The pop-ups led, indirectly, to me doing a weekend baking column for Mint Lounge. Since my first column, about mulberries, I’ve enjoyed creating hundreds of recipes, many inspired by India’s wonderful seasonal bounty – cape gooseberries, lychees, mangoes, plums, cherries, apricots, peaches.
The Piece of Cake column is coming to an end but I’m delighted that I’ll be starting an exciting new one – beyond baking this time, but still in Lounge. Coming soon.
One of my early posts was about the food of Old Delhi and it wasn’t long before my relationship with the food and people of Old Delhi started to eclipse everything else. The obsession eventually became my first book- an extended love letter to the old city – Korma, Kheer and Kismet, published last year.
I’m not sure how I’m going to cope with not being a 20 minute metro ride from some of the places I’ve loved most – Ashok and Ashok’s mutton Korma, Old and Famous jalebis, Jamal Siddique’s kheer – there are definitely going to be dark and hungry days ahead! (Although there will be some compensation to be had from fish suppers and the fabulous Edinburgh farmers’ market).
As we start to do our round of goodbyes, I’m trying to make sure that every sight, sound and sensation is recorded – Instagram may break in the next few weeks – I’ve even started to take little audio clips of the birds outside our bedroom window in the morning and the call of the kulfi-wallah in the evening.
I will no doubt have to be sedated and carried onto the plane…
Happily, though, we’re not likely to let go of India in a hurry. Both Dean and I plan to come backwards and forwards as much as we can. And as well as my Mint column, I’m also hoping to organise some food tours and am working on a proposal for another Indian food book.
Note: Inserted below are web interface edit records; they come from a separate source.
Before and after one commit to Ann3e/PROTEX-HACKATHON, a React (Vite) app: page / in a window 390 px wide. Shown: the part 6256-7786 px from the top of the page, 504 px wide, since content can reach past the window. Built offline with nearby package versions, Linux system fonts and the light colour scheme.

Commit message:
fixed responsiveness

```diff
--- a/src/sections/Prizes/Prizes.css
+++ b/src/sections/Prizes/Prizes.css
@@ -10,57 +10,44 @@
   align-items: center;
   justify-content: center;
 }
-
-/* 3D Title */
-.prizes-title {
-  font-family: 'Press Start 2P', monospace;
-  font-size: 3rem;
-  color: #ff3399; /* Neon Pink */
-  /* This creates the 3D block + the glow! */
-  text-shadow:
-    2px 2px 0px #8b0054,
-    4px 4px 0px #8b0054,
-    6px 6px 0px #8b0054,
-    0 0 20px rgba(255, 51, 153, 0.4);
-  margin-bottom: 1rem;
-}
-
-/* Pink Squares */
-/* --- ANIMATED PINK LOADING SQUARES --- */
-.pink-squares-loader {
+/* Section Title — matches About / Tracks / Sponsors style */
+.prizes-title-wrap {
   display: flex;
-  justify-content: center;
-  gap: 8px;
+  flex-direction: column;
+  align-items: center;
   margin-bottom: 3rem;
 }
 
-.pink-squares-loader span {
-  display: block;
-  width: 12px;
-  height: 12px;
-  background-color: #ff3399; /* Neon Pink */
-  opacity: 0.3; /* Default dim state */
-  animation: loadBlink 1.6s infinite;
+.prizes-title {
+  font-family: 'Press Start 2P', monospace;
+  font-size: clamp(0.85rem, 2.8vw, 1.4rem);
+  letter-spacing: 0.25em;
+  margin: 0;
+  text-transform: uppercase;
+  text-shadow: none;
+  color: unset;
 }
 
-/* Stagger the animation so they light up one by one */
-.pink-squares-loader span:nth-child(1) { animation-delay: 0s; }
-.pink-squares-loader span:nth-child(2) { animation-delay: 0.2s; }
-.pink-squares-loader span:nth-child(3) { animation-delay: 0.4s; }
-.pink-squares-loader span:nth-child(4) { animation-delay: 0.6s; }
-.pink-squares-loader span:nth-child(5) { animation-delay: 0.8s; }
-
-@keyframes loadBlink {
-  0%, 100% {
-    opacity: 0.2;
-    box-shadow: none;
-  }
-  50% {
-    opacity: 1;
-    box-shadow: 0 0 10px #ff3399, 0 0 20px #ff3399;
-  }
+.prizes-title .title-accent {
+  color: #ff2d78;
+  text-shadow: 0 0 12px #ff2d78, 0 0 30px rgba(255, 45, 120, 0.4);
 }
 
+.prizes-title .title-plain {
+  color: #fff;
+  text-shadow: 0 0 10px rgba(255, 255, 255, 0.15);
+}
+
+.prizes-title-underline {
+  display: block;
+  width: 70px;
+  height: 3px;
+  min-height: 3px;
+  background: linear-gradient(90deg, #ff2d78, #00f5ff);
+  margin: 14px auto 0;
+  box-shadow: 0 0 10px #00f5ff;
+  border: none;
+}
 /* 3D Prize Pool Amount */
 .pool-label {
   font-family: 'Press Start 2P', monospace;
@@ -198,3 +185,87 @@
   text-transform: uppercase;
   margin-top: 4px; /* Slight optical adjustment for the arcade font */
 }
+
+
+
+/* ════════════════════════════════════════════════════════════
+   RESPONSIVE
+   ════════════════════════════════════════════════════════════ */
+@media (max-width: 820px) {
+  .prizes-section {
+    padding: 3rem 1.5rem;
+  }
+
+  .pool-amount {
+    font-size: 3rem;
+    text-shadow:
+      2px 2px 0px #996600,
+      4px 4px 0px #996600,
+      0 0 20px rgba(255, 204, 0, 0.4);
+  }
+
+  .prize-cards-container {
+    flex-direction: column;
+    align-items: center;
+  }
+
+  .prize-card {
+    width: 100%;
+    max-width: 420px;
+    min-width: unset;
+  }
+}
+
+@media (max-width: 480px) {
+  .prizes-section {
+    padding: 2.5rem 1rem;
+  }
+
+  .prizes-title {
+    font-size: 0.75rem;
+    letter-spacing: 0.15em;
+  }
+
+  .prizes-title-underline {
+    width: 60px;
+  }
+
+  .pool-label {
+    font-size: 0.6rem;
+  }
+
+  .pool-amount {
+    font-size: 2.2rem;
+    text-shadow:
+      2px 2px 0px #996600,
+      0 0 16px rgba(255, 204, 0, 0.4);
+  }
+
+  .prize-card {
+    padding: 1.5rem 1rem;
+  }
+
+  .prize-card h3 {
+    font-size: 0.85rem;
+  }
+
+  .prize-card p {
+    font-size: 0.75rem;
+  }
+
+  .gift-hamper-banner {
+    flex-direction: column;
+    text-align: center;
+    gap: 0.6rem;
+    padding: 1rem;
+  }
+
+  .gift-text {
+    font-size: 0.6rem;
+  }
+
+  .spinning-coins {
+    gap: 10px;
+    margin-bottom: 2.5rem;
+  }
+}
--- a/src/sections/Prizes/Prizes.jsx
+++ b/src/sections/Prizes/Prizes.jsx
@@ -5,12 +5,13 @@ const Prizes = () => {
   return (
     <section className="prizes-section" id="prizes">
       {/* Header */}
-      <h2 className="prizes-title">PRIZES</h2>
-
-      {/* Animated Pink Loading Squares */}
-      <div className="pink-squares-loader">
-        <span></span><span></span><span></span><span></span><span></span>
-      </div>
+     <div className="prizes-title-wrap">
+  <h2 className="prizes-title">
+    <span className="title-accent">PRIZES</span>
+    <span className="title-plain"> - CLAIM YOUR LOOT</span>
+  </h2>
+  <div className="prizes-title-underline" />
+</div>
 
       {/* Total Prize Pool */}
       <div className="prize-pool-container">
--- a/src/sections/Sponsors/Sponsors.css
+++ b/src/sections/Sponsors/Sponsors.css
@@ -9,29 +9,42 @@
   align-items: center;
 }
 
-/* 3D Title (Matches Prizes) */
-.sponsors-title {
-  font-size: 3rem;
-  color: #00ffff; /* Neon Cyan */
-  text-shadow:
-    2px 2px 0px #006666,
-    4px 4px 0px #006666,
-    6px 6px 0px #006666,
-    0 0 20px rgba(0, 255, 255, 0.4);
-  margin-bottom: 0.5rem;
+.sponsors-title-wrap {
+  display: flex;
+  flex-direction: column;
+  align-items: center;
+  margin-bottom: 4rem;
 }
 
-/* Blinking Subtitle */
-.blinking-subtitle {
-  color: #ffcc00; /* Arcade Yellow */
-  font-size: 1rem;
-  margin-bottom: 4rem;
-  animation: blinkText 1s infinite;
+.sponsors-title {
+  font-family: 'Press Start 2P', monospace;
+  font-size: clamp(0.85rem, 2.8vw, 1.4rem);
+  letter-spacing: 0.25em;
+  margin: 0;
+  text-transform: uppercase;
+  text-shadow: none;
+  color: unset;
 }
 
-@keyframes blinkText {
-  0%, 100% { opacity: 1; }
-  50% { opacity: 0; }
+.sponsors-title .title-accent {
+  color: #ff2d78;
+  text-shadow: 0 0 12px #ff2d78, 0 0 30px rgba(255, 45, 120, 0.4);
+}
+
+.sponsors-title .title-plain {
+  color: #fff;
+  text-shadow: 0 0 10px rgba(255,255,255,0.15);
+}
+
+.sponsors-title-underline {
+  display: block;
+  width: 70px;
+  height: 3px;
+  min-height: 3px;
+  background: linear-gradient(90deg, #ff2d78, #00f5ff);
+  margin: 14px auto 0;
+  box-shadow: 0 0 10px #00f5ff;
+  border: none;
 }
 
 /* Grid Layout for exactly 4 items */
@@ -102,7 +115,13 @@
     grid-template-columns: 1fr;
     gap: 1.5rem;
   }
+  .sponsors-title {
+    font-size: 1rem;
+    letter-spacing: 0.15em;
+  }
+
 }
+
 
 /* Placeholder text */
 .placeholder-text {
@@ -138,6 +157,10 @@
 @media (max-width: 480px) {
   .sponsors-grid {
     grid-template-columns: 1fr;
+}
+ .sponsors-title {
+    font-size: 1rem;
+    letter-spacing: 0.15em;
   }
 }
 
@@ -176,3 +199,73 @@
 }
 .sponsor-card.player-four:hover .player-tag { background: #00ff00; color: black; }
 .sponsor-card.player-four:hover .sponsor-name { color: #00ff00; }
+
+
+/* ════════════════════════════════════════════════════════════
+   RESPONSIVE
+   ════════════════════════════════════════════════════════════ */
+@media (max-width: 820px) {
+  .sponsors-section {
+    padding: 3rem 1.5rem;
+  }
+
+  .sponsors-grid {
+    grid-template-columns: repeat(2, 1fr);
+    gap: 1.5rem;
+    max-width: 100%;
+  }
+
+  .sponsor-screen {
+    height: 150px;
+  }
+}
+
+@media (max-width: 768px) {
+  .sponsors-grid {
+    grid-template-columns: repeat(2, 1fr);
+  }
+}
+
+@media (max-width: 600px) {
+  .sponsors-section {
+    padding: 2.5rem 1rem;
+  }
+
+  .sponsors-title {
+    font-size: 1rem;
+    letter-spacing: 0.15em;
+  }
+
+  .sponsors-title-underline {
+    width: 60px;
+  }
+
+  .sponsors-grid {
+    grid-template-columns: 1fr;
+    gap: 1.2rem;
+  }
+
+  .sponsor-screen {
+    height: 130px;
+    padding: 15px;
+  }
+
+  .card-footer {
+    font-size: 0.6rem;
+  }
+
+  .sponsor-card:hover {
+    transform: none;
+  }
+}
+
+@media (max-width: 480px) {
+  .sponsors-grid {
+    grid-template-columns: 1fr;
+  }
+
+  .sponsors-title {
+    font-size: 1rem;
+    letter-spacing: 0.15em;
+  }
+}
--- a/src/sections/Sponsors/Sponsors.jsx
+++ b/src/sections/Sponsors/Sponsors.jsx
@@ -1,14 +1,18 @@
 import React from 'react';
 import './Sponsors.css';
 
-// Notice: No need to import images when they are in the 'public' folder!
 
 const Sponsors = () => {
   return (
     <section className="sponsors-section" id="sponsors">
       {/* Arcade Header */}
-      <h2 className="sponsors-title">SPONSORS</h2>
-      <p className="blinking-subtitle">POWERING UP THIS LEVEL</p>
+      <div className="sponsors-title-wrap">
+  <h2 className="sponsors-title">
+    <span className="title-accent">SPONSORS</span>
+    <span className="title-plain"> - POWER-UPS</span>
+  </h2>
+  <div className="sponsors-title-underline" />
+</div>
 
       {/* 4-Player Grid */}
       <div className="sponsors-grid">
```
Fingers crossed.
So chin up – hopefully this is not goodbye, but the first of lots of little ‘tatas’. And a huge thank you for looking in every now and then.